##### PROVIDED INFORMATION #####

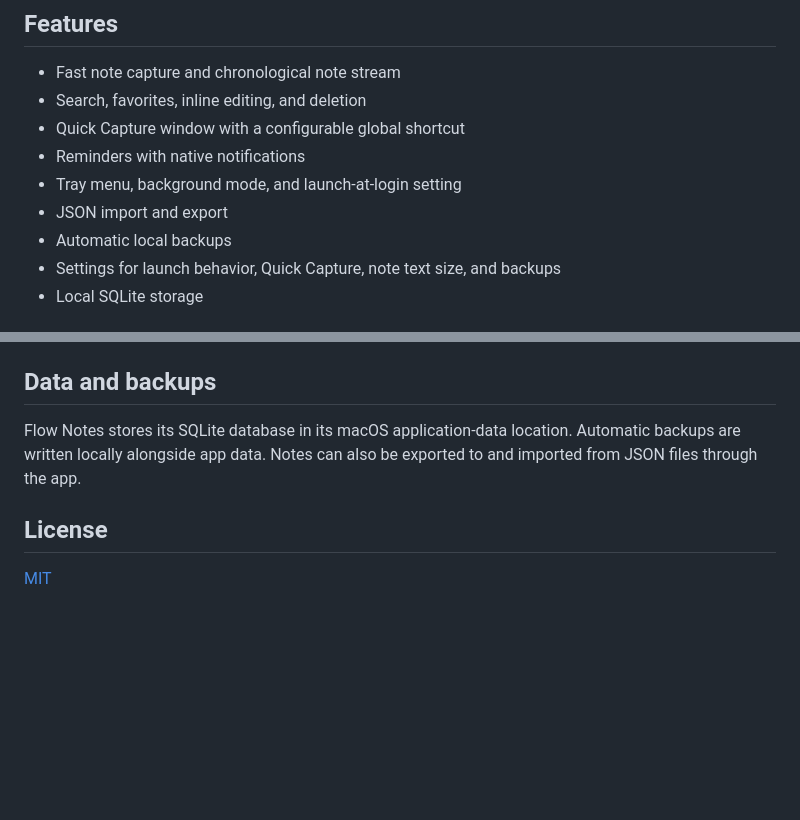
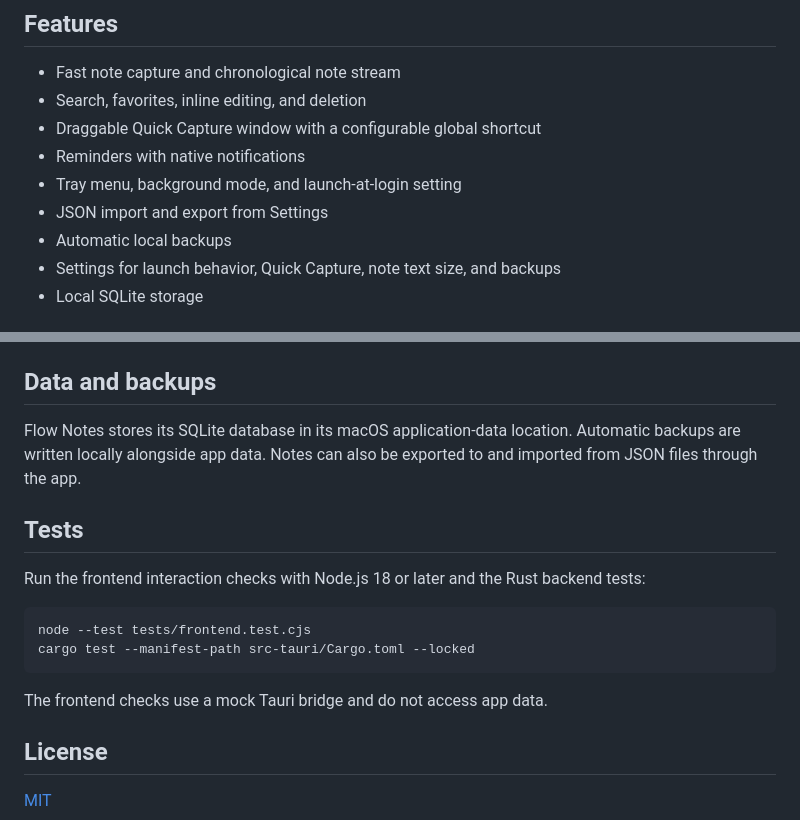
Before and after one commit to inchigor/flow-notes, a Markdown page: README.md, 2 parts joined by grey strips. Rendered like a GitHub page; blank space fills up the shorter version.

````diff
--- a/README.md
+++ b/README.md
@@ -9,10 +9,10 @@ analytics, telemetry, or updater configured in the current application code.
 
 - Fast note capture and chronological note stream
 - Search, favorites, inline editing, and deletion
-- Quick Capture window with a configurable global shortcut
+- Draggable Quick Capture window with a configurable global shortcut
 - Reminders with native notifications
 - Tray menu, background mode, and launch-at-login setting
-- JSON import and export
+- JSON import and export from Settings
 - Automatic local backups
 - Settings for launch behavior, Quick Capture, note text size, and backups
 - Local SQLite storage
@@ -71,6 +71,18 @@ Flow Notes stores its SQLite database in its macOS application-data location.
 Automatic backups are written locally alongside app data. Notes can also be
 exported to and imported from JSON files through the app.
 
+## Tests
+
+Run the frontend interaction checks with Node.js 18 or later and the Rust
+backend tests:
+
+```sh
+node --test tests/frontend.test.cjs
+cargo test --manifest-path src-tauri/Cargo.toml --locked
+```
+
+The frontend checks use a mock Tauri bridge and do not access app data.
+
 ## License
 
 [MIT](LICENSE)
````
Also changed, not shown: public/flow-notes.png (added), 16 other files.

#####

§ PROBLEM TO SOLVE
Repeat each line above exactly. The pictures stay out.

§ RESULT OF THE TASK
Before and after one commit to inchigor/flow-notes, a Markdown page: README.md, 2 parts joined by grey strips. Rendered like a GitHub page; blank space fills up the shorter version.

````diff
--- a/README.md
+++ b/README.md
@@ -9,10 +9,10 @@ analytics, telemetry, or updater configured in the current application code.
 
 - Fast note capture and chronological note stream
 - Search, favorites, inline editing, and deletion
-- Quick Capture window with a configurable global shortcut
+- Draggable Quick Capture window with a configurable global shortcut
 - Reminders with native notifications
 - Tray menu, background mode, and launch-at-login setting
-- JSON import and export
+- JSON import and export from Settings
 - Automatic local backups
 - Settings for launch behavior, Quick Capture, note text size, and backups
 - Local SQLite storage
@@ -71,6 +71,18 @@ Flow Notes stores its SQLite database in its macOS application-data location.
 Automatic backups are written locally alongside app data. Notes can also be
 exported to and imported from JSON files through the app.
 
+## Tests
+
+Run the frontend interaction checks with Node.js 18 or later and the Rust
+backend tests:
+
+```sh
+node --test tests/frontend.test.cjs
+cargo test --manifest-path src-tauri/Cargo.toml --locked
+```
+
+The frontend checks use a mock Tauri bridge and do not access app data.
+
 ## License
 
 [MIT](LICENSE)
````
Also changed, not shown: public/flow-notes.png (added), 16 other files.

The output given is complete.